Boost :

From: Jim.Hyslop (jim.hyslop_at_[hidden])
Date: 2001-10-03 10:28:39

From: "David Abrahams" <david.abrahams_at_[hidden]>
> Could I expect to successfully dynamic_cast a B* to a C* or D*
> in code compiled into any arbitrary one of these libraries, even
> if libC and libD were not explicitly linked to libB?
Not in Windows.

To put this quite simplistically, from the compiler/linker's point of view,
the only difference between an EXE and a DLL (or any other executable image,
such as an OCX, SCR [screen saver] and so on) is the extension it gives the
final binary image (there are, of course, other details but those are not
relevant to the current discussion). This means that when your Windows
linker creates its DLL, it must resolve all symbol references. Therefore,
when you are building the DLL containing class C, the linker must be able to
find all B's member functions. This means that B must be exported from its
DLL, and both C and D must link to the export library.

You _can_ get away without linking libB, if you meet all the following

- All of B's member functions are inline, in the header, or in a regular
(statically linked) library
- B does not have any static data members
- B's member functions do not refer to static non-member data (i.e. global
variables), unless that data is exported from another DLL.

If B has static data members, then one of two things will happen. Either
you'll get an unresolved external, or each DLL will contain its own copy of
the static data member.

In that situation, though, B's export library would be empty!

For example:

// file: b.h
class B
   int i;
   virtual ~B() {}
   virtual void doSomething() {}
   virtual void aPureFn() = 0;

In this situation, each executable image that #includes b.h will generate
its own versions of the inline functions, and a vtable which points to those
functions (and has the RTTI information as well).

There is a danger to this. If you have this sequence of events:

DLL X creates a B object, or an object derived from B
DLL X gets unloaded
B object gets destroyed
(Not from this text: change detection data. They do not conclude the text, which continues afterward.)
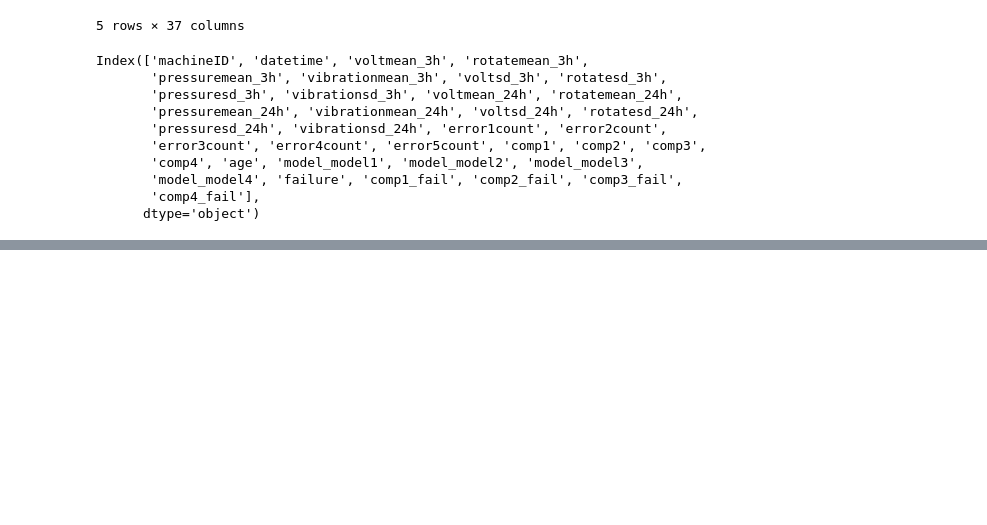
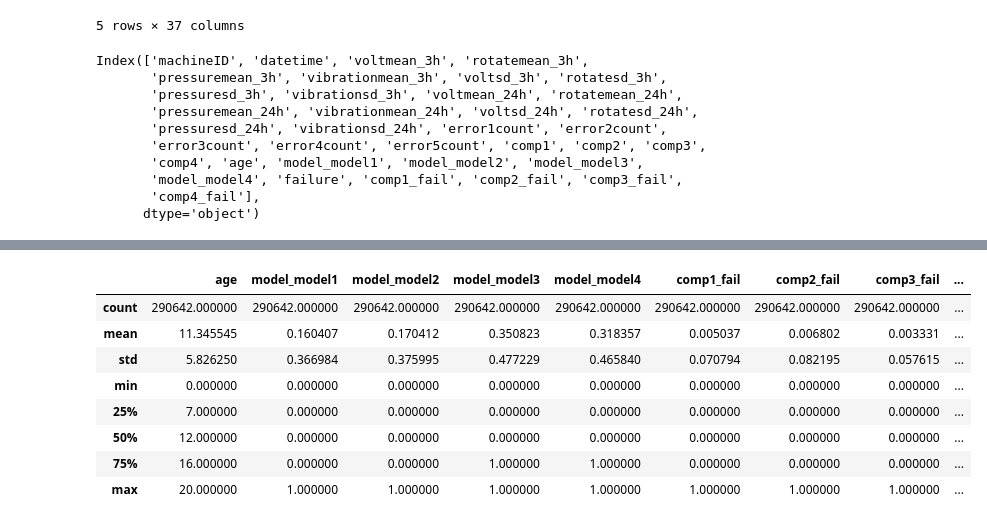
Before and after one commit to gpanagioto/-mbml-predictive-maintenance, a Jupyter notebook: milestone.ipynb, the cells around one changed output, grey strips where cells are left out. Saved outputs shown, nothing was run; the diff lists cells and outputs as text; code cells hidden in the pictures; blank space fills up the shorter version.

```diff
--- a/milestone.ipynb
+++ b/milestone.ipynb
@@ -356,0 +394,12 @@ Index(['machineID', 'datetime', 'voltmean_3h', 'rotatemean_3h',
+# %%
+labeled_features.loc[:,'age':'comp4_fail'].describe()
+# %% [output]
+|  | age | model_model1 | model_model2 | model_model3 | model_model4 | comp1_fail | comp2_fail | comp3_fail | ... |
+| count | 290642.000000 | 290642.000000 | 290642.000000 | 290642.000000 | 290642.000000 | 290642.000000 | 290642.000000 | 290642.000000 | ... |
+| mean | 11.345545 | 0.160407 | 0.170412 | 0.350823 | 0.318357 | 0.005037 | 0.006802 | 0.003331 | ... |
+| std | 5.826250 | 0.366984 | 0.375995 | 0.477229 | 0.465840 | 0.070794 | 0.082195 | 0.057615 | ... |
+| min | 0.000000 | 0.000000 | 0.000000 | 0.000000 | 0.000000 | 0.000000 | 0.000000 | 0.000000 | ... |
+| 25% | 7.000000 | 0.000000 | 0.000000 | 0.000000 | 0.000000 | 0.000000 | 0.000000 | 0.000000 | ... |
+| 50% | 12.000000 | 0.000000 | 0.000000 | 0.000000 | 0.000000 | 0.000000 | 0.000000 | 0.000000 | ... |
+| 75% | 16.000000 | 0.000000 | 0.000000 | 1.000000 | 1.000000 | 0.000000 | 0.000000 | 0.000000 | ... |
+| max | 20.000000 | 1.000000 | 1.000000 | 1.000000 | 1.000000 | 1.000000 | 1.000000 | 1.000000 | ... |
```
Also changed, not shown: parts of 5 cells of this notebook.
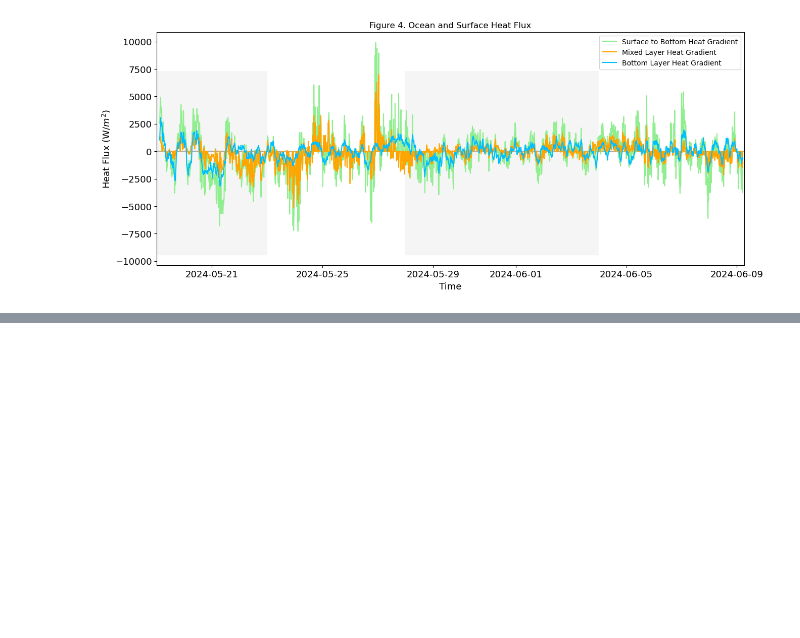
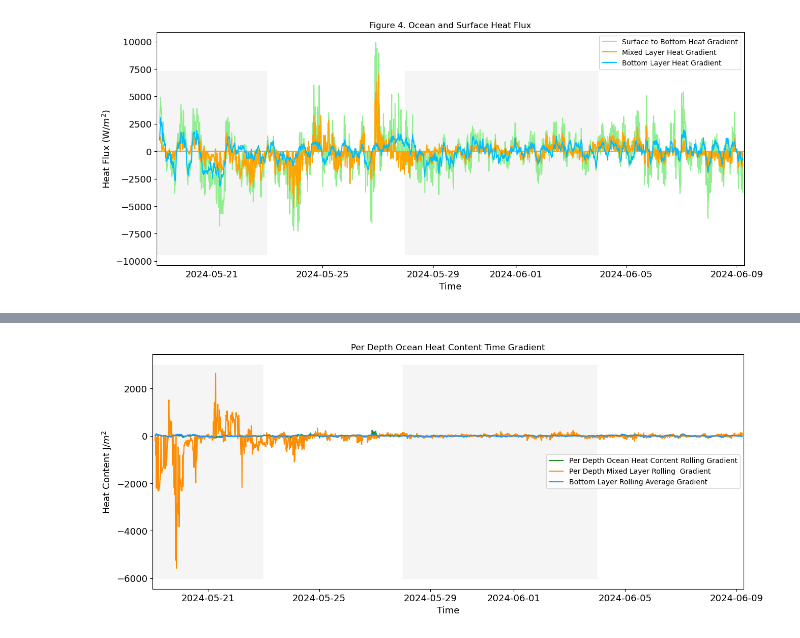
Before and after one commit to sydperk8/Heat-Flux--Remal, a Jupyter notebook: HeatCalculations.ipynb, the cells around one changed output, grey strips where cells are left out. Cells and saved outputs as stored; diff of their text form; code cells hidden in the pictures; blank space fills up the shorter version.

```diff
--- a/HeatCalculations.ipynb
+++ b/HeatCalculations.ipynb
@@ -250,6 +248,14 @@ dates1 = pd.date_range(start='2024-05-19', end='2024-05-23')#setting dates for e
 dates2 = pd.date_range(start='2024-05-23', end='2024-05-28')
 dates3 = pd.date_range(start='2024-05-28', end='2024-06-04')
 dates4 = pd.date_range(start='2024-06-04', end='2024-06-09 06:15', freq = 'min')
+# %%
+#SAVING FIGURES CODE
+def save_fig(filename, fig=None):
+    if fig is None:
+        fig = plt.gcf()  # Get current figure
+    current_directory = ('/Users/sydneyperkins/miniconda3/envs/heatfluxcode/code_files/images')
+    file_path = os.path.join(current_directory, filename)
+    fig.savefig(file_path)
 # %%
 plt.figure(figsize=(15, 6))
 plt.plot(heat_total_xr['time'], heat_total_roll, color = 'forestgreen', label = 'Ocean Heat Content Rolling Average (24H Interval)', zorder = 5)
@@ -379,0 +413,21 @@ plt.title('Figure 4. Ocean and Surface Heat Flux')
+# %%
+plt.figure(figsize=(15, 6))
+plt.plot(heat_total_xr['time'], heat_dataset_125['heatbydepth_total_grad'], color = 'forestgreen', label = 'Per Depth Ocean Heat Content Rolling Gradient', zorder = 5)
+plt.plot(heat_total_xr['time'], heat_dataset_125['heatbydepth_top_grad'], color = 'darkorange', label = 'Per Depth Mixed Layer Rolling  Gradient', zorder = 5)
+plt.plot(heat_total_xr['time'], heat_dataset_125['heatbydepth_bottom_grad'], color = 'dodgerblue', label = 'Bottom Layer Rolling Average Gradient', zorder = 5)
+plt.fill_between(dates1, -6000,3000, where=None, interpolate=False, color= 'whitesmoke', step=None, data=None)
+plt.fill_between(dates2, -6000,3000, where=None, interpolate=False, color= 'white', step=None , data=None )
+plt.fill_between(dates3, -6000,3000, where=None, interpolate=False, color= 'whitesmoke', step=None, data=None )
+plt.fill_between(dates4, -6000,3000, where=None, interpolate=False, color= 'white', step=None, data=None)
+plt.title('Per Depth Ocean Heat Content Time Gradient')
+plt.legend()#(bbox_to_anchor=(1, 1.015), loc='upper left')
+plt.xlim([datetime.date(2024, 5, 19), datetime.datetime(2024, 6, 9, 6,15)])
+#plt.ylim(0.1e9,1.55e9)
+plt.yticks(fontsize=13)
+plt.xticks(fontsize=13)
+plt.xlabel('Time', fontsize = 13)
+plt.ylabel('Heat Content J/$m^2$', fontsize = 13)
+plt.show
+save_fig('Perdepthheatgradient125.png')
+# %% [output]
+[figure, added]
```
Also changed, not shown: parts of 4 cells of this notebook, 1 other file.
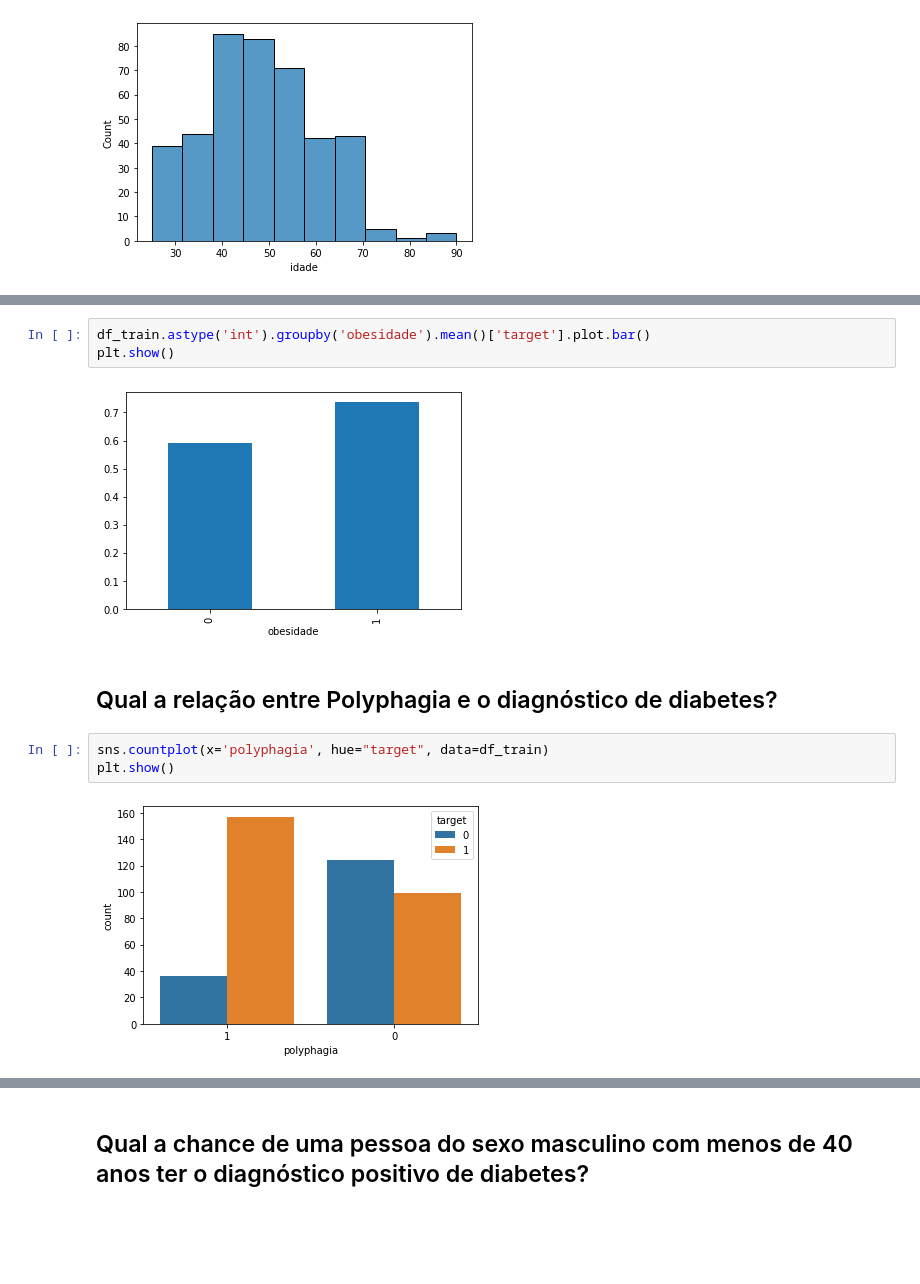
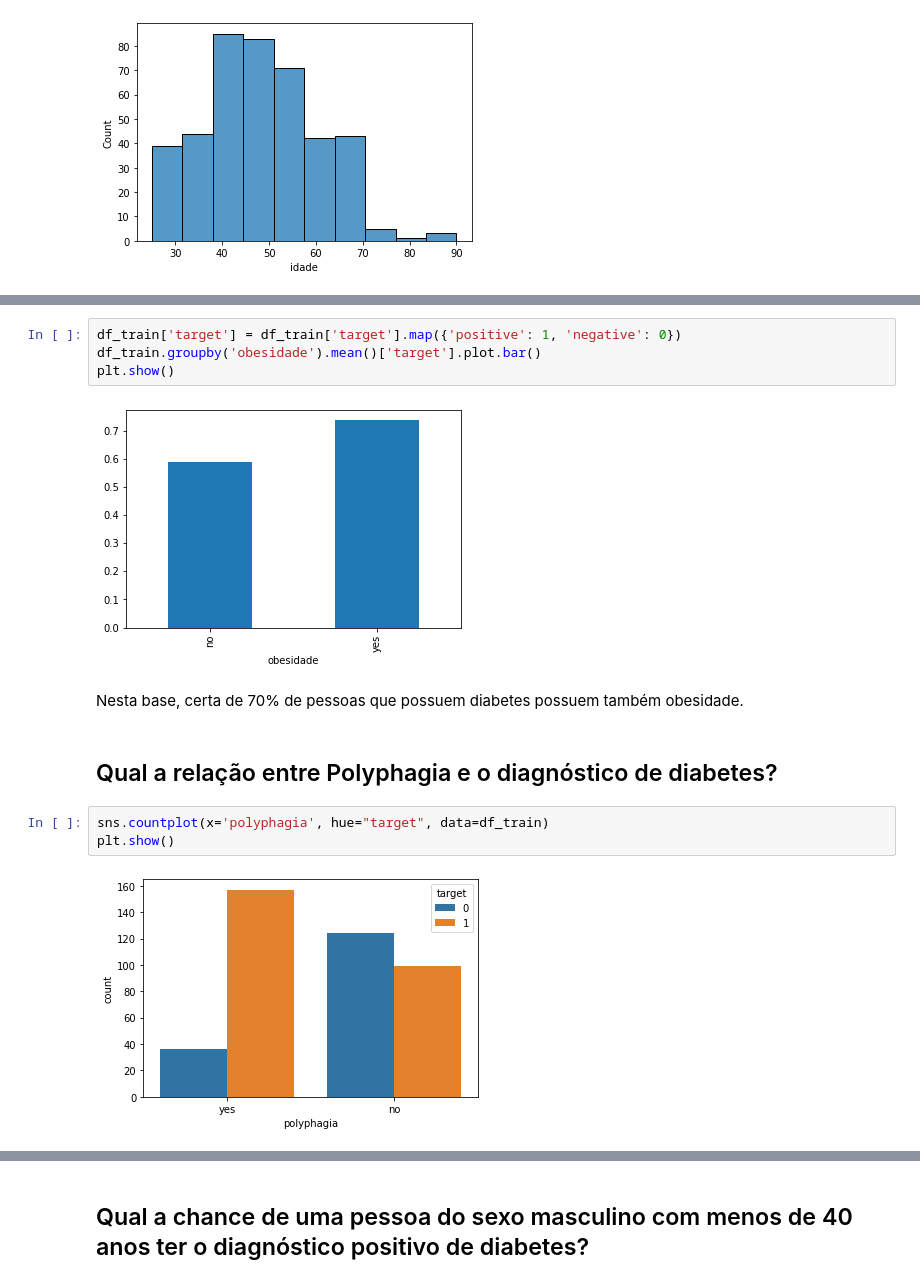
Before and after one commit to grazimelo/case-sbf, a Jupyter notebook: notebooks/2_eda.ipynb, the cells around one changed output, grey strips where cells are left out. Saved outputs shown, nothing was run; the diff lists cells and outputs as text; blank space fills up the shorter version.

```diff
--- a/notebooks/2_eda.ipynb
+++ b/notebooks/2_eda.ipynb
@@ -117,13 +97,16 @@ plt.show()
 # %%
-df_train.astype('int').groupby('obesidade').mean()['target'].plot.bar()
+df_train['target'] = df_train['target'].map({'positive': 1, 'negative': 0})
+df_train.groupby('obesidade').mean()['target'].plot.bar()
 plt.show()
 # %% [output]
-[figure, old version]
+[figure, new version]
+# %% [markdown]
+Nesta base, certa de 70% de pessoas que possuem diabetes possuem também obesidade.
 # %% [markdown]
 ## Qual a relação entre Polyphagia e o diagnóstico de diabetes?
 # %%
 sns.countplot(x='polyphagia', hue="target", data=df_train)
 plt.show()
 # %% [output]
-[figure, old version]
+[figure, new version]
 # %%
```
Also changed, not shown: parts of 13 cells of this notebook, 5 other files.
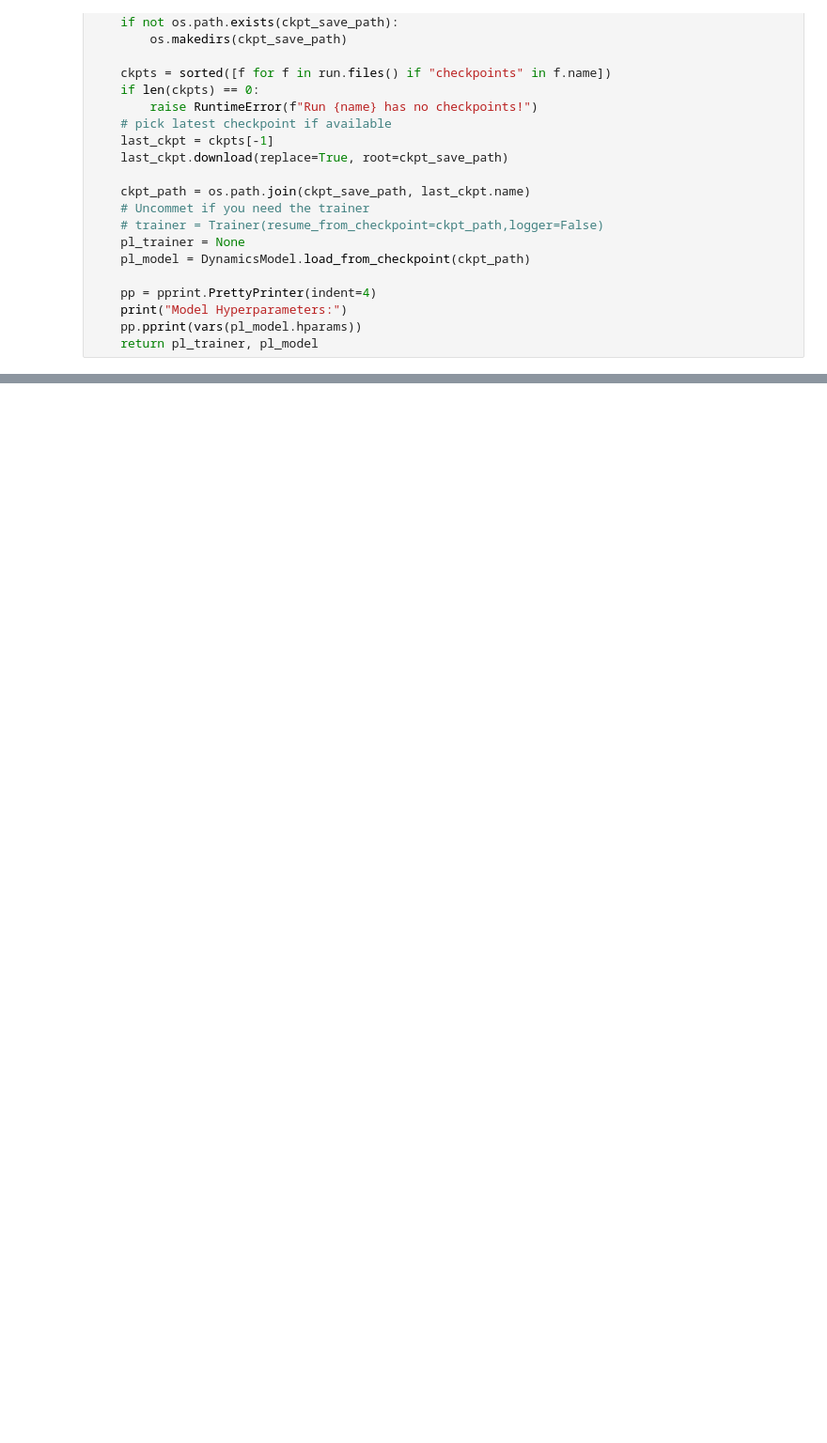
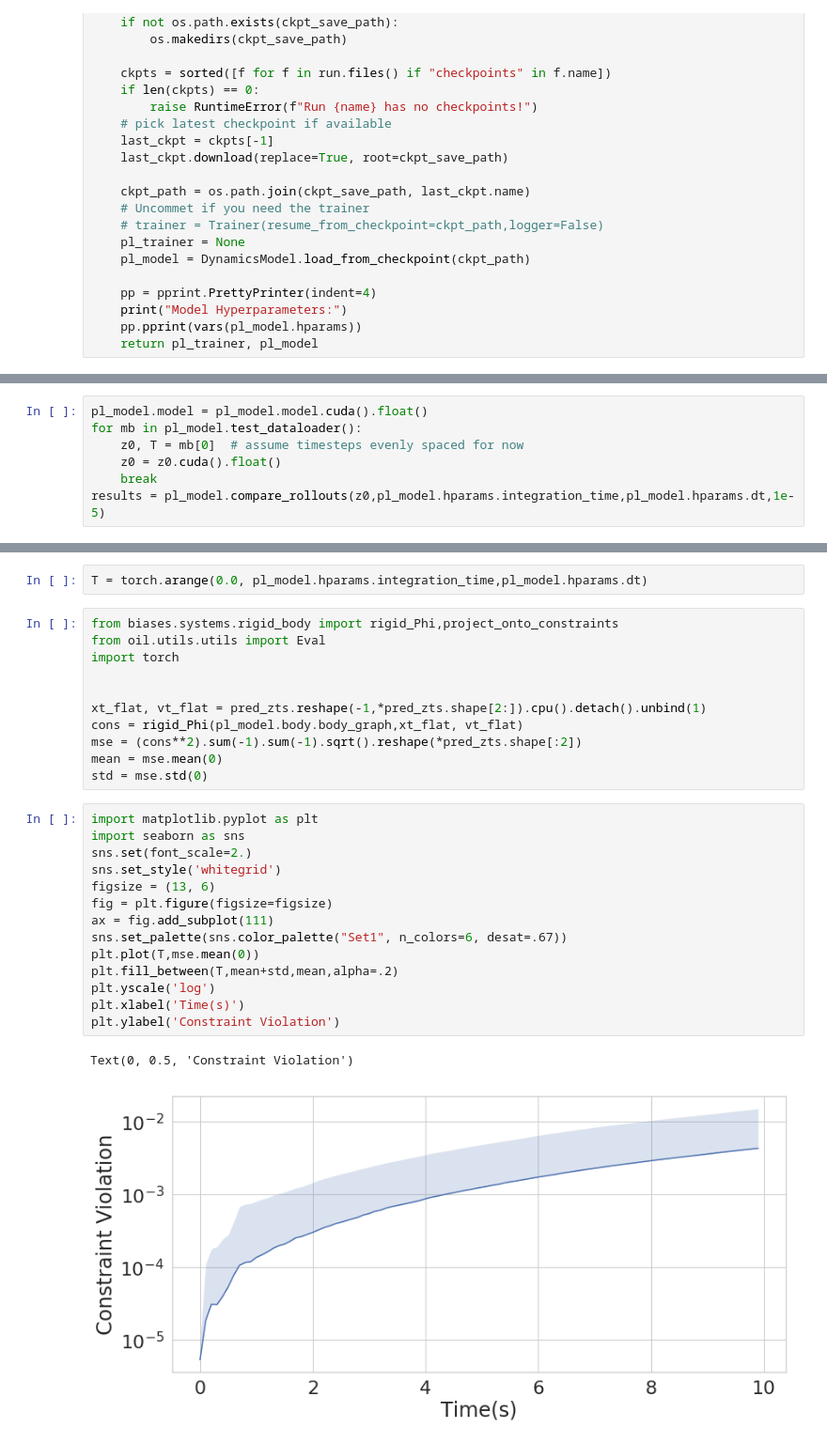
Before and after one commit to mfinzi/constrained-hamiltonian-neural-networks, a Jupyter notebook: pull-wandb.ipynb, the cells around one changed output, grey strips where cells are left out. Shown at 94% size. Drawn from its saved outputs; the diff is of its cells as text; blank space fills up the shorter version.

```diff
--- a/pull-wandb.ipynb
+++ b/pull-wandb.ipynb
@@ -92,0 +98,7 @@ Model Hyperparameters:
+# %%
+pl_model.model = pl_model.model.cuda().float()
+for mb in pl_model.test_dataloader():
+    z0, T = mb[0]  # assume timesteps evenly spaced for now
+    z0 = z0.cuda().float()
+    break
+results = pl_model.compare_rollouts(z0,pl_model.hparams.integration_time,pl_model.hparams.dt,1e-5)
@@ -92,0 +134,30 @@ Model Hyperparameters:
+# %%
+T = torch.arange(0.0, pl_model.hparams.integration_time,pl_model.hparams.dt)
+# %%
+from biases.systems.rigid_body import rigid_Phi,project_onto_constraints
+from oil.utils.utils import Eval
+import torch
+
+
+xt_flat, vt_flat = pred_zts.reshape(-1,*pred_zts.shape[2:]).cpu().detach().unbind(1)
+cons = rigid_Phi(pl_model.body.body_graph,xt_flat, vt_flat)
+mse = (cons**2).sum(-1).sum(-1).sqrt().reshape(*pred_zts.shape[:2])
+mean = mse.mean(0)
+std = mse.std(0)
+# %%
+import matplotlib.pyplot as plt
+import seaborn as sns
+sns.set(font_scale=2.)
+sns.set_style('whitegrid')
+figsize = (13, 6)
+fig = plt.figure(figsize=figsize)
+ax = fig.add_subplot(111)
+sns.set_palette(sns.color_palette("Set1", n_colors=6, desat=.67))
+plt.plot(T,mse.mean(0))
+plt.fill_between(T,mean+std,mean,alpha=.2)
+plt.yscale('log')
+plt.xlabel('Time(s)')
+plt.ylabel('Constraint Violation')
+# %% [output]
+Text(0, 0.5, 'Constraint Violation')
+[figure, added]
```
Also changed, not shown: parts of 6 cells of this notebook, 4 other files.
(the sequence is actually a little more subtle than this, but that's the
broad strokes of it).

The pointers in B's vtable will all point to functions that were mapped into
the memory previously occupied by DLL X. But since X has been unloaded from
memory, those pointers now point at unmapped memory.


Boost list run by bdawes at, gregod at, cpdaniel at, john at